On the opposite side of the scale, although many cats are finicky and many of them won't bother eating dog food, some will. The occasional time it happens it's probably not a big deal but you would not want to let it happen often. In particular, cat food has taurine which cats need to stay healthy. Dog food has no taurine so a cat eating dog food instead of its own food is obviously missing taurine in its diet. When cats are deprived of taurine for an extended period they can develop heart problems and other serious health issues.

Especially in households where cats and dogs are left alone for many hours without supervision, there is almost certainly going to be some food theft from either the cat or the dog. Usually the dog wins though and eats loads of cat food. The dog gets too fat and the cat gets too skinny and ill from lack of nutrition. The solution for not allowing your dog to eat cat food and vice versa is to deny them access to each other's food. The harder problem will be to restrict the dog from eating cat food. If you own your own home or feel like purchasing a door for your apartment, you can install a cat flap on a standard sized door. This cat flap will usually be big enough for the cat but too small for the dog to pass through. This will be one of the best solutions possible. Another alternative might be separating the cat and the dog during the day if you have a basement for example. Although this will solve the food problem, some cats and dogs like to hang out together and they won't be able to do that in this situation. You could create an enclosure for the cat's food bowl by using a VERY sturdy cardboard box (probably not recommended for big strong dogs that will destroy the enclosure to get to the food) and then creating an opening large enough for your cat but not your dog. Of course you could create that same enclosure out of scrap wood and that would work. Since cats are great jumpers, you could simply put the food high enough so that the cat can get at it but the dog can't. This solution is good for younger cats but may not be so good for older cats that have trouble with jumping. Finally, most cats don't eat dry food quickly but many tend to eat wet food quickly. Under your direct supervision, twice a day you could try feeding your cat half of its daily ration.

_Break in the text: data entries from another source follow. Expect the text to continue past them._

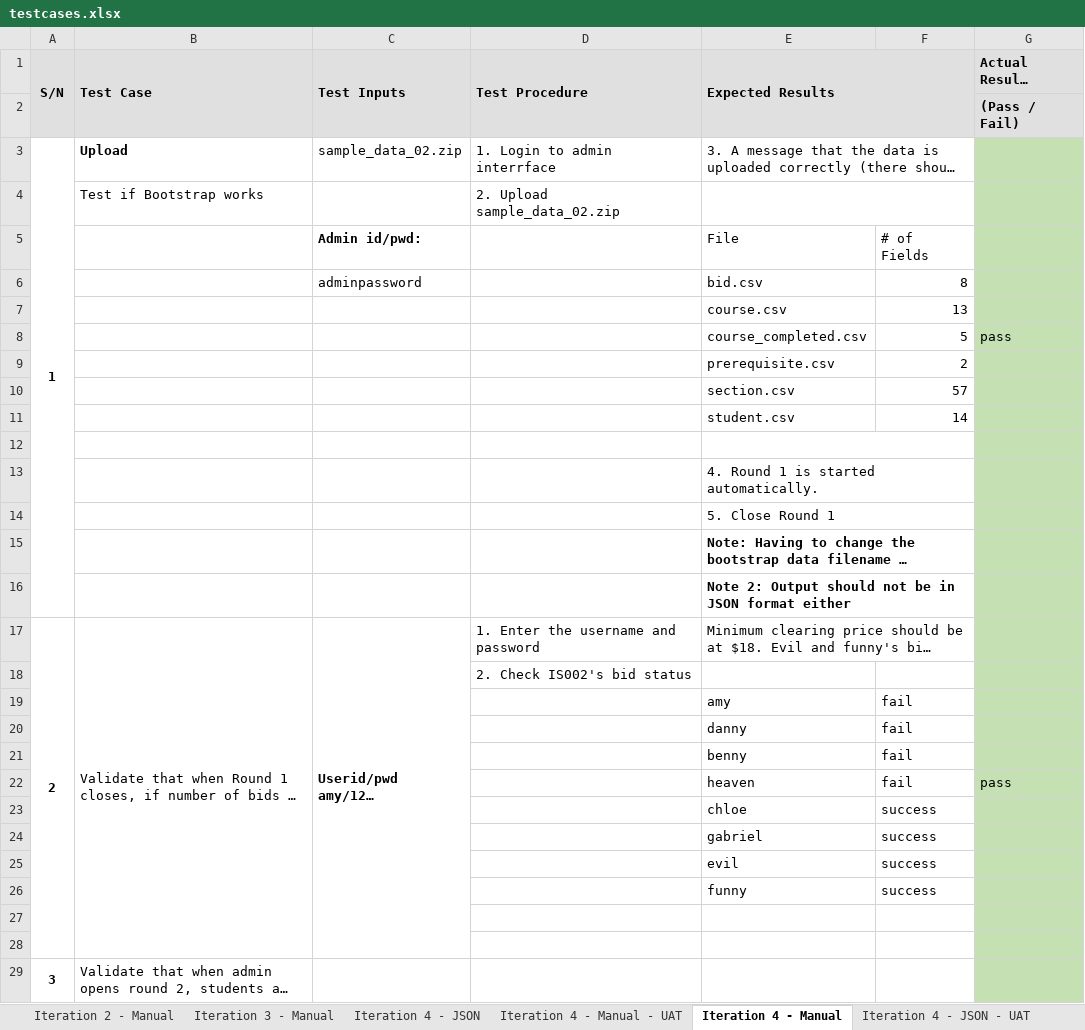
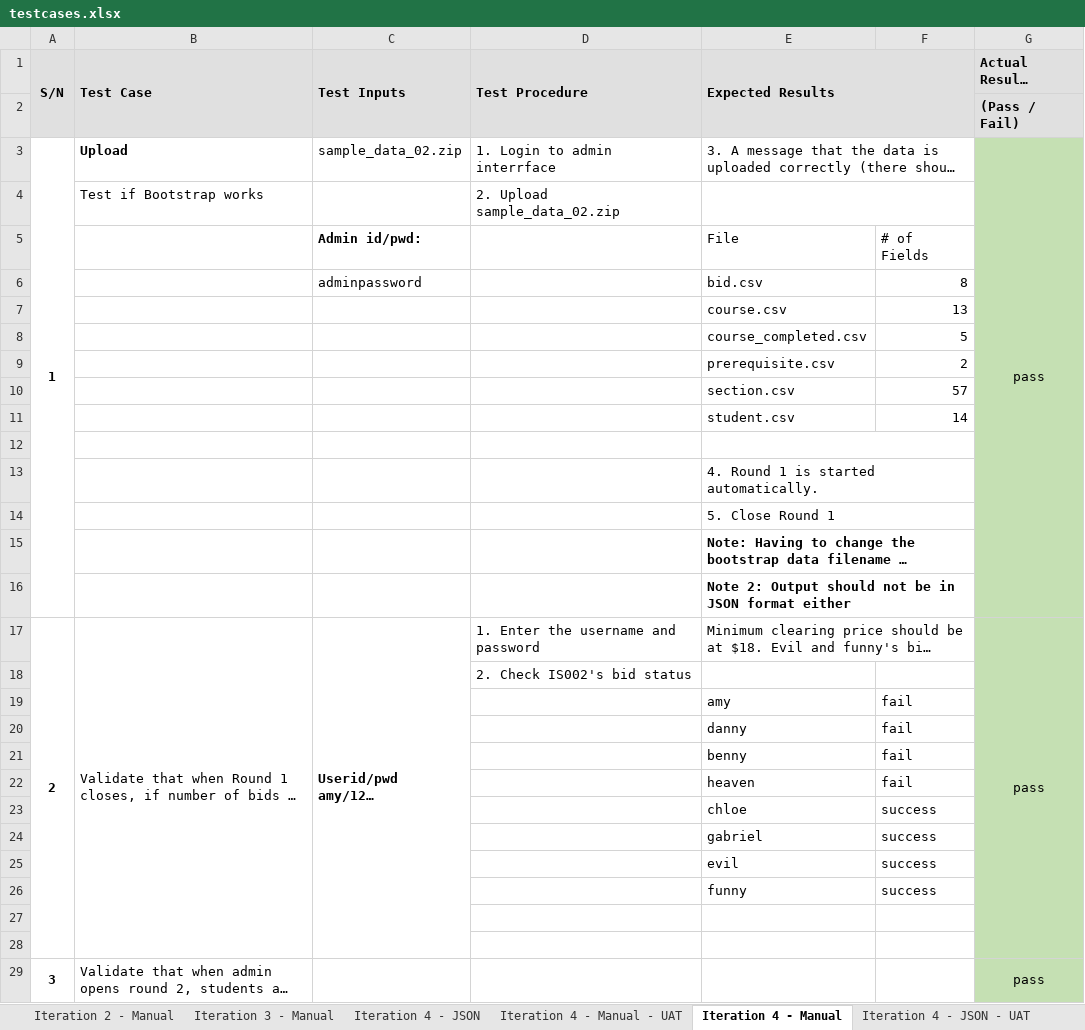
Before and after one commit to j1em1n/BIOS-Bidding-System, an Excel workbook: testing/testcases/testcases.xlsx, sheet Iteration 4 - Manual, drawn as a sheet; only a part is shown; long unchanged cells end in …; values as stored, in another font and other column widths than the file's, no borders; the diff covers the shown part only; the diff names each change by its address in the sheet, - before the commit and + after, or states it on an @@ line.

```diff
--- a/testing/testcases/testcases.xlsx (sheet Iteration 4 - Manual)
+++ b/testing/testcases/testcases.xlsx (sheet Iteration 4 - Manual)
-G3 (Actual Results 13/11/2019): (empty)
+G3 (Actual Results 13/11/2019): pass
+G3:G16 merged
-G8 (Actual Results 13/11/2019): pass
+G8 (Actual Results 13/11/2019): (empty)
-G17 (Actual Results 13/11/2019): (empty)
+G17 (Actual Results 13/11/2019): pass
+G17:G28 merged
-G22 (Actual Results 13/11/2019): pass
+G22 (Actual Results 13/11/2019): (empty)
-G29 (Actual Results 13/11/2019): (empty)
+G29 (Actual Results 13/11/2019): pass
+G29:G33 merged
```
Also changed, not shown: 3 edited cells and merged cells elsewhere in this sheet, sheet Iteration 4 - JSON, sheet Sheet3, sheet Iteration 4 - JSON - UAT.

If your cat likes dog food, simply don't leave food out for your dog all day. Dogs are normally fast eaters and you can divide their daily portion into two or three portions just like the example above. Then while watching the action, make sure your dogs eats all the food and take it away if he/she leaves any over. Your dog should quickly learn to eat all the food.

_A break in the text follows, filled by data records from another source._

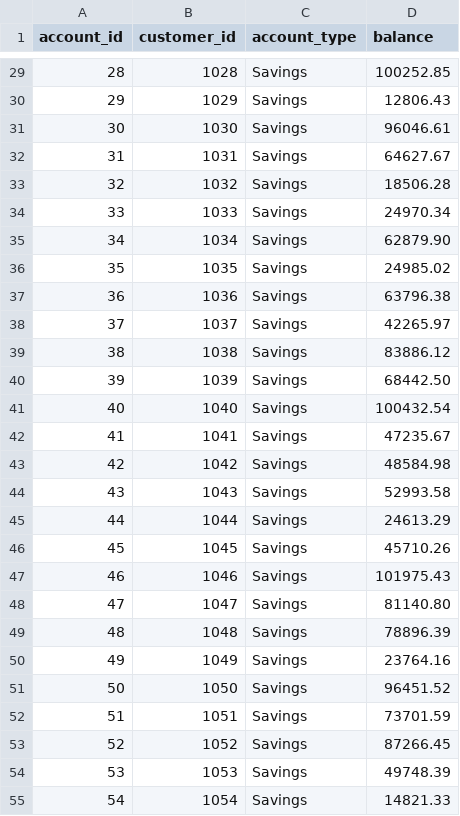
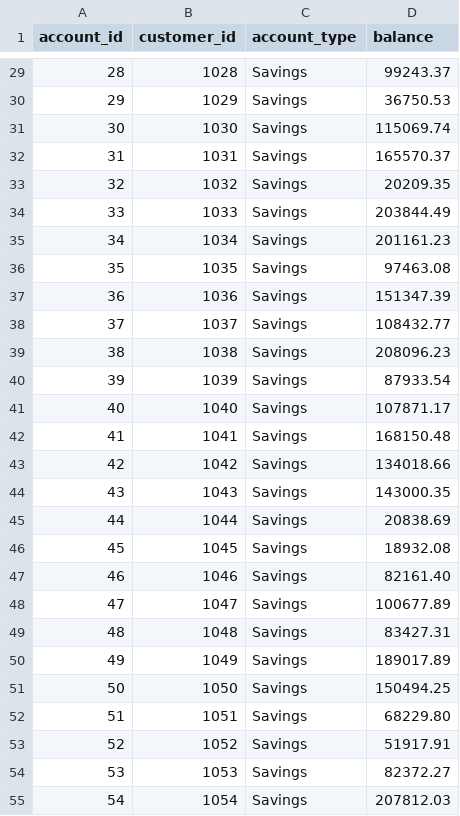
Before and after one commit to janinelurenana/banking-fraud-detection-analytics, a CSV file: data/dim_customers.csv, drawn as a sheet; only a part is shown, gaps mark what is left out; the diff covers the shown part only.

```diff
--- a/data/dim_customers.csv
+++ b/data/dim_customers.csv
@@ -29,27 +29,27 @@ account_id,customer_id,account_type,balance
-28,1028,Savings,100252.85
-29,1029,Savings,12806.43
-30,1030,Savings,96046.61
-31,1031,Savings,64627.67
-32,1032,Savings,18506.28
-33,1033,Savings,24970.34
-34,1034,Savings,62879.90
-35,1035,Savings,24985.02
-36,1036,Savings,63796.38
-37,1037,Savings,42265.97
-38,1038,Savings,83886.12
-39,1039,Savings,68442.50
-40,1040,Savings,100432.54
-41,1041,Savings,47235.67
-42,1042,Savings,48584.98
-43,1043,Savings,52993.58
-44,1044,Savings,24613.29
-45,1045,Savings,45710.26
-46,1046,Savings,101975.43
-47,1047,Savings,81140.80
-48,1048,Savings,78896.39
-49,1049,Savings,23764.16
-50,1050,Savings,96451.52
-51,1051,Savings,73701.59
-52,1052,Savings,87266.45
-53,1053,Savings,49748.39
-54,1054,Savings,14821.33
+28,1028,Savings,99243.37
+29,1029,Savings,36750.53
+30,1030,Savings,115069.74
+31,1031,Savings,165570.37
+32,1032,Savings,20209.35
+33,1033,Savings,203844.49
+34,1034,Savings,201161.23
+35,1035,Savings,97463.08
+36,1036,Savings,151347.39
+37,1037,Savings,108432.77
+38,1038,Savings,208096.23
+39,1039,Savings,87933.54
+40,1040,Savings,107871.17
+41,1041,Savings,168150.48
+42,1042,Savings,134018.66
+43,1043,Savings,143000.35
+44,1044,Savings,20838.69
+45,1045,Savings,18932.08
+46,1046,Savings,82161.40
+47,1047,Savings,100677.89
+48,1048,Savings,83427.31
+49,1049,Savings,189017.89
+50,1050,Savings,150494.25
+51,1051,Savings,68229.80
+52,1052,Savings,51917.91
+53,1053,Savings,82372.27
+54,1054,Savings,207812.03
```
Also changed, not shown: 173 edited cells elsewhere in this file, 3 other files.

It's always advisable to talk to your veterinarian when changing the way your dog or cat eats. If you have a large deep chested dog for example, some vets suggest smaller portions because that may help reduce the risk of bloat.